How to Deal with Frozen Pipes
Winter comes with a whole set of concerns, one of which is frozen pipes, where the damages can range from tiny leaks to completely burst pipes. Of course, prevention and protection is the most effective method of dealing with frozen pipes, but this isn’t always possible.
Our blog highlights the tell-tale signs of frozen pipes, DIY thawing methods and prevention methods. Read our tips below!
How to tell if pipes are frozen
Firstly, how are you going to tell if pipes are frozen? Well, for pipes to freeze in the first place, it has to stay below -6° Celsius. The pipes most at risk are those that are uninsulated and that are located in cold areas, such as attics and garages. As well as this, metal pipes are more likely to freeze than PVC pipes, and also thaw more slowly.
There are some tell-tale signs to frozen pipes, including a trickle from your kitchen tap. At a glance, your pipes could also be bulging, covered in condensation or have small cracks. If your pipes are frozen, the most important task is to prevent the frozen water from expanding inside the pipes. If this happens, the results could be extremely damaging and expensive.
My pipes are frozen… What now?
Pipes do thaw on their own but this can take a few days, especially if the temperature remains cold.
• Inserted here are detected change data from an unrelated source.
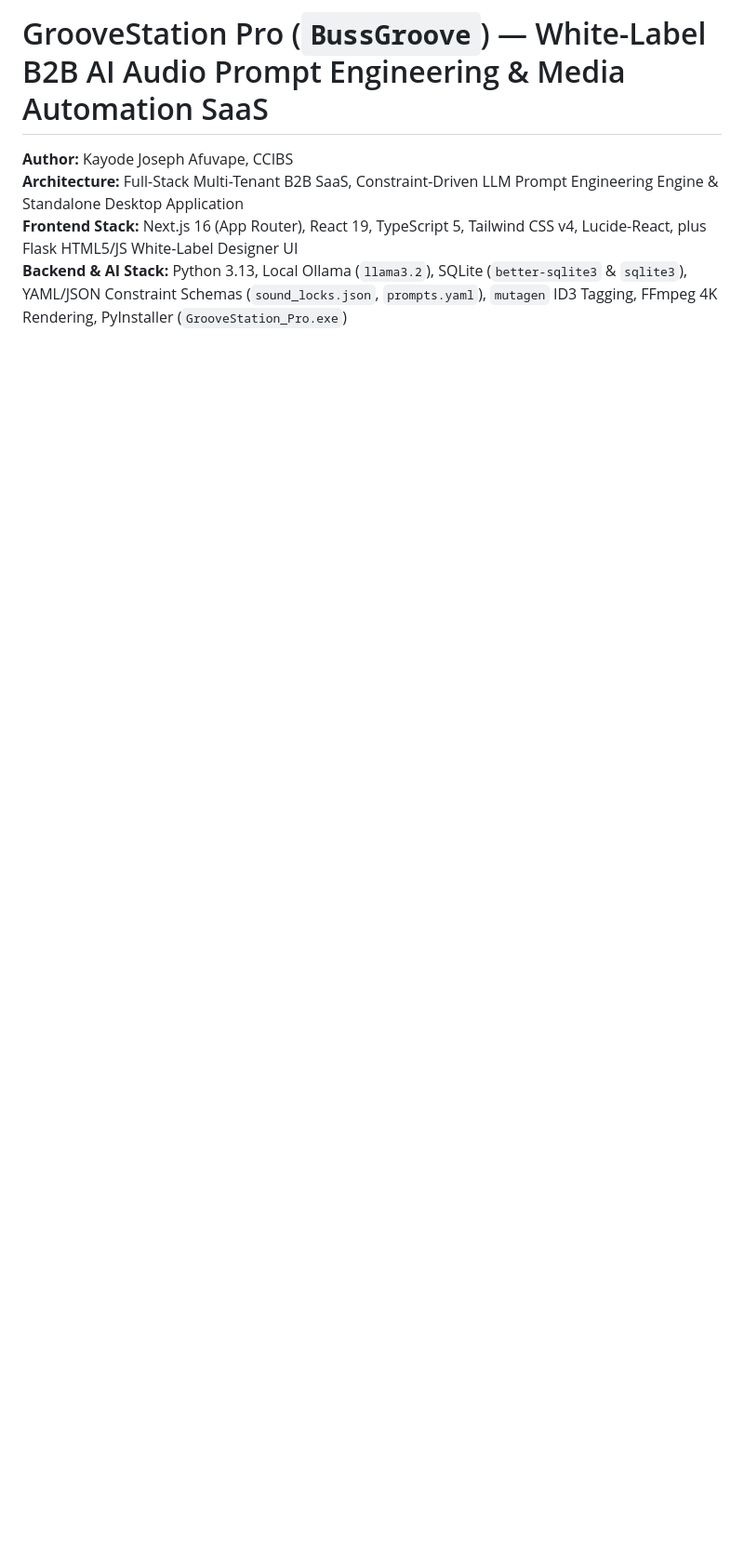
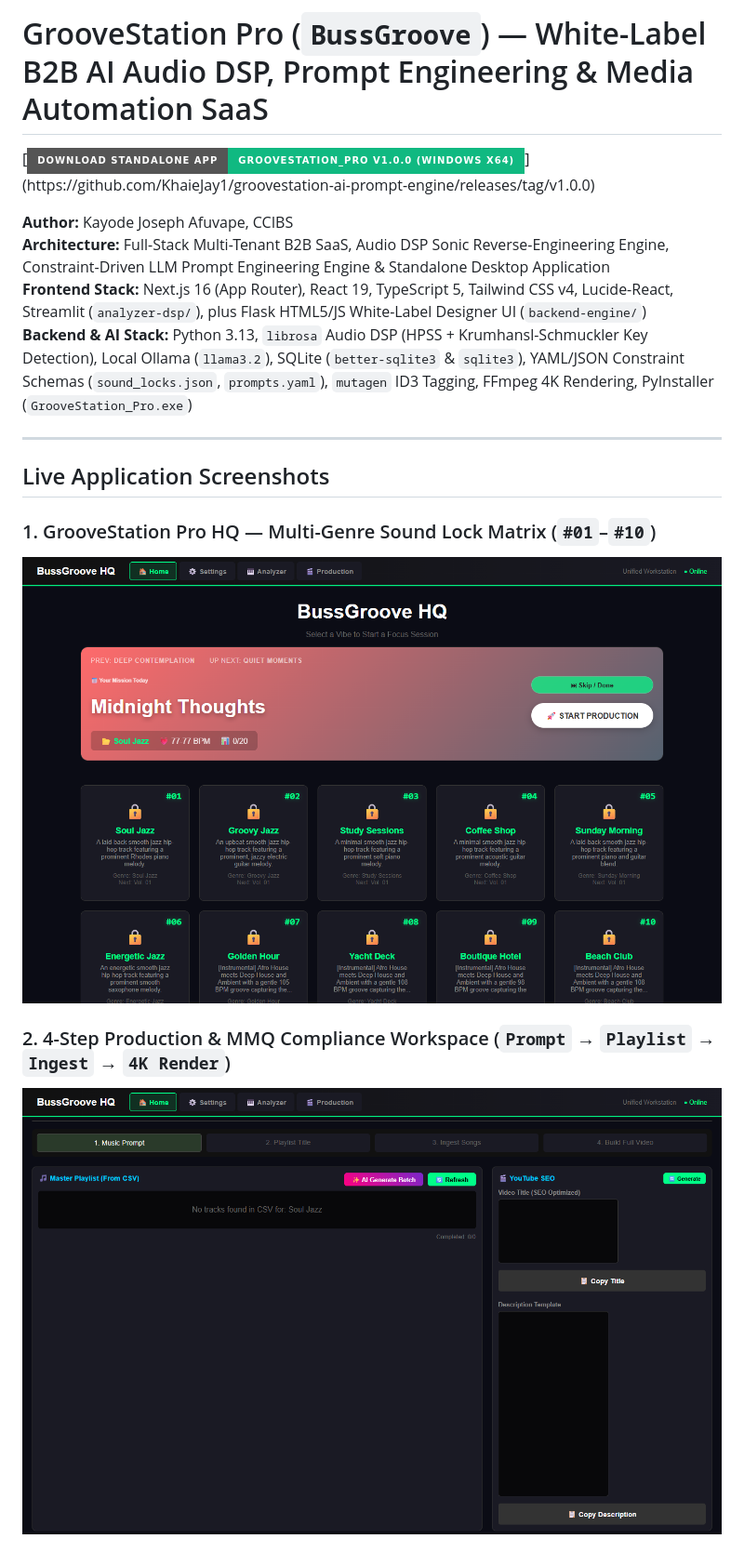
Before and after one commit to KhaieJay1/groovestation-ai-prompt-engine, a Markdown page: README.md, the part around one of its changes. Shown at 93% size. Drawn GitHub-style; pictures changed too: docs/screenshots/01_groovestation_hq_dashboard.png (added), docs/screenshots/03_production_mmq_workspace.png (added); badges without logos; blank space fills up the shorter version.

Commit message:
Add live UI screenshots, Librosa Krumhansl-Schmuckler Audio DSP Analyzer module, and standalone Windows release badge

```diff
--- a/README.md
+++ b/README.md
@@ -1,6 +1,19 @@
-# GrooveStation Pro (`BussGroove`) — White-Label B2B AI Audio Prompt Engineering & Media Automation SaaS
+# GrooveStation Pro (`BussGroove`) — White-Label B2B AI Audio DSP, Prompt Engineering & Media Automation SaaS
+
+[![Download Standalone Windows App (v1.0.0)](https://img.shields.io/badge/Download_Standalone_App-GrooveStation__Pro_v1.0.0_(Windows_x64)-10b981?style=for-the-badge&logo=windows)](https://github.com/KhaieJay1/groovestation-ai-prompt-engine/releases/tag/v1.0.0)
 
 **Author:** Kayode Joseph Afuvape, CCIBS
-**Architecture:** Full-Stack Multi-Tenant B2B SaaS, Constraint-Driven LLM Prompt Engineering Engine & Standalone Desktop Application
-**Frontend Stack:** Next.js 16 (App Router), React 19, TypeScript 5, Tailwind CSS v4, Lucide-React, plus Flask HTML5/JS White-Label Designer UI
-**Backend & AI Stack:** Python 3.13, Local Ollama (`llama3.2`), SQLite (`better-sqlite3` & `sqlite3`), YAML/JSON Constraint Schemas (`sound_locks.json`, `prompts.yaml`), `mutagen` ID3 Tagging, FFmpeg 4K Rendering, PyInstaller (`GrooveStation_Pro.exe`)
+**Architecture:** Full-Stack Multi-Tenant B2B SaaS, Audio DSP Sonic Reverse-Engineering Engine, Constraint-Driven LLM Prompt Engineering Engine & Standalone Desktop Application
+**Frontend Stack:** Next.js 16 (App Router), React 19, TypeScript 5, Tailwind CSS v4, Lucide-React, Streamlit (`analyzer-dsp/`), plus Flask HTML5/JS White-Label Designer UI (`backend-engine/`)
+**Backend & AI Stack:** Python 3.13, `librosa` Audio DSP (HPSS + Krumhansl-Schmuckler Key Detection), Local Ollama (`llama3.2`), SQLite (`better-sqlite3` & `sqlite3`), YAML/JSON Constraint Schemas (`sound_locks.json`, `prompts.yaml`), `mutagen` ID3 Tagging, FFmpeg 4K Rendering, PyInstaller (`GrooveStation_Pro.exe`)
+
+---
+
+## Live Application Screenshots
+
+### 1. GrooveStation Pro HQ — Multi-Genre Sound Lock Matrix (`#01`–`#10`)
+![GrooveStation Pro HQ Dashboard](docs/screenshots/01_groovestation_hq_dashboard.png)
+
+### 2. 4-Step Production & MMQ Compliance Workspace (`Prompt` → `Playlist` → `Ingest` → `4K Render`)
+![GrooveStation Production Workspace](docs/screenshots/03_production_mmq_workspace.png)
+
```
Also changed, not shown: other parts of README.md (+45 -21 lines), docs/screenshots/02_bussgroove_audio_analyzer_dsp.png (added), docs/screenshots/02_whitelabel_brand_settings.png (added), docs/screenshots/04_bussgroove_audio_analyzer_dsp.png (added), 6 other files.
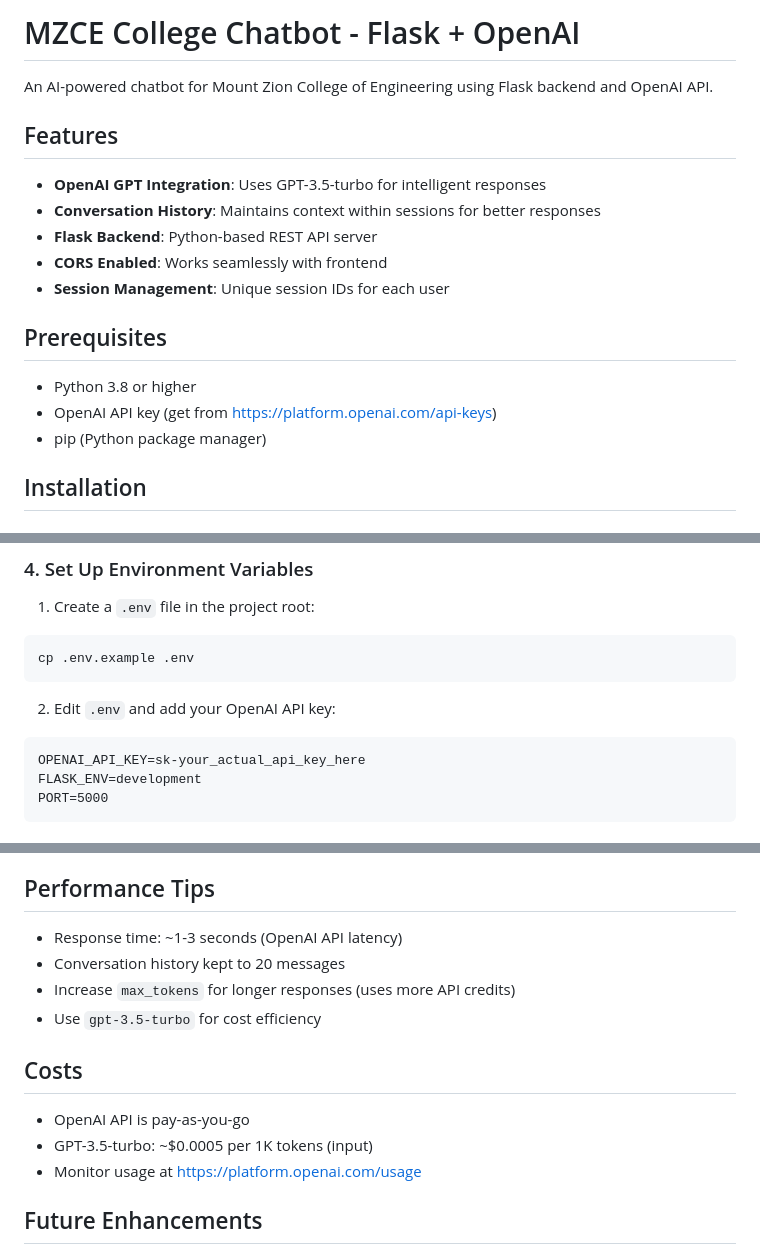
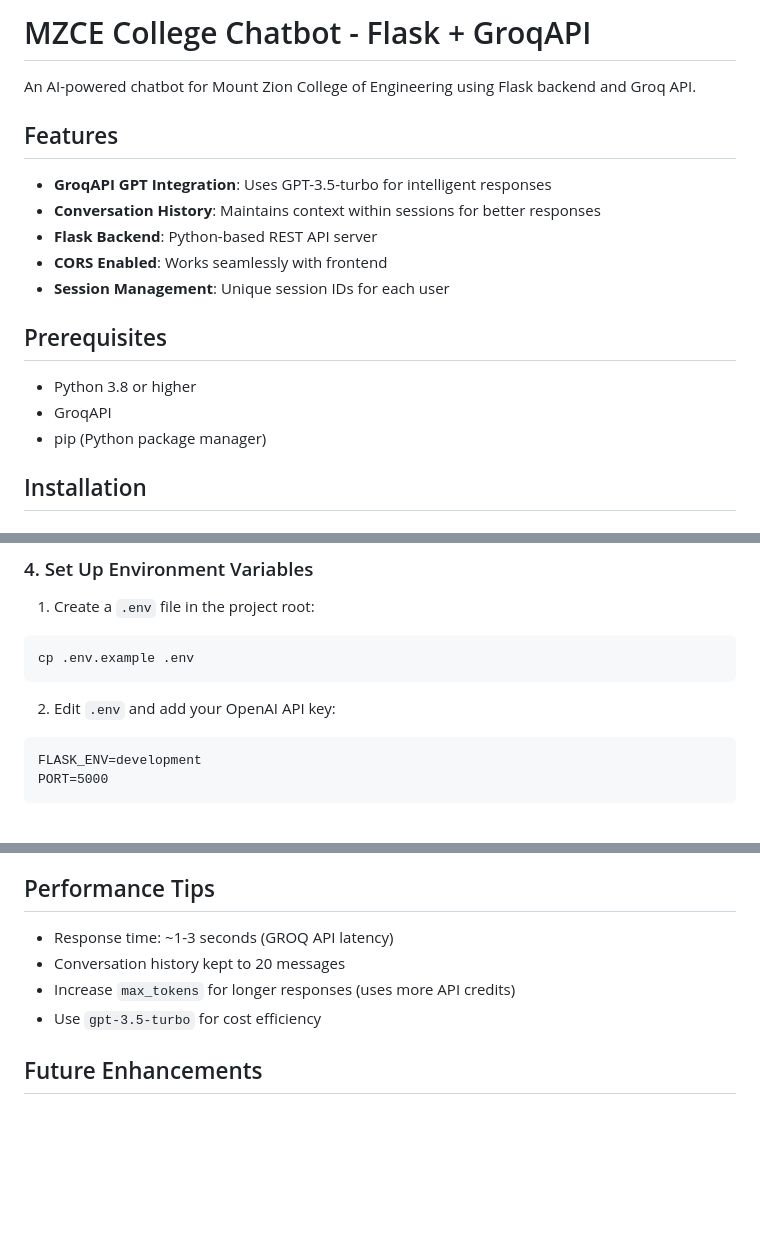
Before and after one commit to A70-rgb/MZC_AI_ASSISTANT, a Markdown page: README.md, 3 parts joined by grey strips. Drawn GitHub-style; blank space fills up the shorter version.

Commit message:
Update README.md
GROQ API IS USED WITH  model='llama-3.3-70b-versatile'

````diff
--- a/README.md
+++ b/README.md
@@ -1,10 +1,10 @@
-# MZCE College Chatbot - Flask + OpenAI
+# MZCE College Chatbot - Flask + GroqAPI
 
-An AI-powered chatbot for Mount Zion College of Engineering using Flask backend and OpenAI API.
+An AI-powered chatbot for Mount Zion College of Engineering using Flask backend and Groq API.
 
 ## Features
 
-- **OpenAI GPT Integration**: Uses GPT-3.5-turbo for intelligent responses
+- **GroqAPI GPT Integration**: Uses GPT-3.5-turbo for intelligent responses
 - **Conversation History**: Maintains context within sessions for better responses
 - **Flask Backend**: Python-based REST API server
 - **CORS Enabled**: Works seamlessly with frontend
@@ -13,7 +13,7 @@ An AI-powered chatbot for Mount Zion College of Engineering using Flask backend
 ## Prerequisites
 
 - Python 3.8 or higher
-- OpenAI API key (get from https://platform.openai.com/api-keys)
+- GroqAPI
 - pip (Python package manager)
 
 ## Installation
@@ -50,8 +50,7 @@ cp .env.example .env
 ```
 
 2. Edit `.env` and add your OpenAI API key:
-```
-OPENAI_API_KEY=sk-your_actual_api_key_here
+```GROQ_API_KEY=SECRET GROQ API KEY
 FLASK_ENV=development
 PORT=5000
 ```
@@ -206,16 +205,11 @@ gunicorn -w 4 -b 0.0.0.0:5000 app:app
 
 ## Performance Tips
 
-- Response time: ~1-3 seconds (OpenAI API latency)
+- Response time: ~1-3 seconds (GROQ API latency)
 - Conversation history kept to 20 messages
 - Increase `max_tokens` for longer responses (uses more API credits)
 - Use `gpt-3.5-turbo` for cost efficiency
 
-## Costs
-
-- OpenAI API is pay-as-you-go
-- GPT-3.5-turbo: ~$0.0005 per 1K tokens (input)
-- Monitor usage at https://platform.openai.com/usage
 
 ## Future Enhancements
 
````
Also changed, not shown: other parts of README.md (+1 -1 lines).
Leaving them to thaw involves other risks, such as a build-up of pressure resulting in bursting if the weather doesn’t improve.
You can try to thaw the pipes yourself, with the following DIY methods: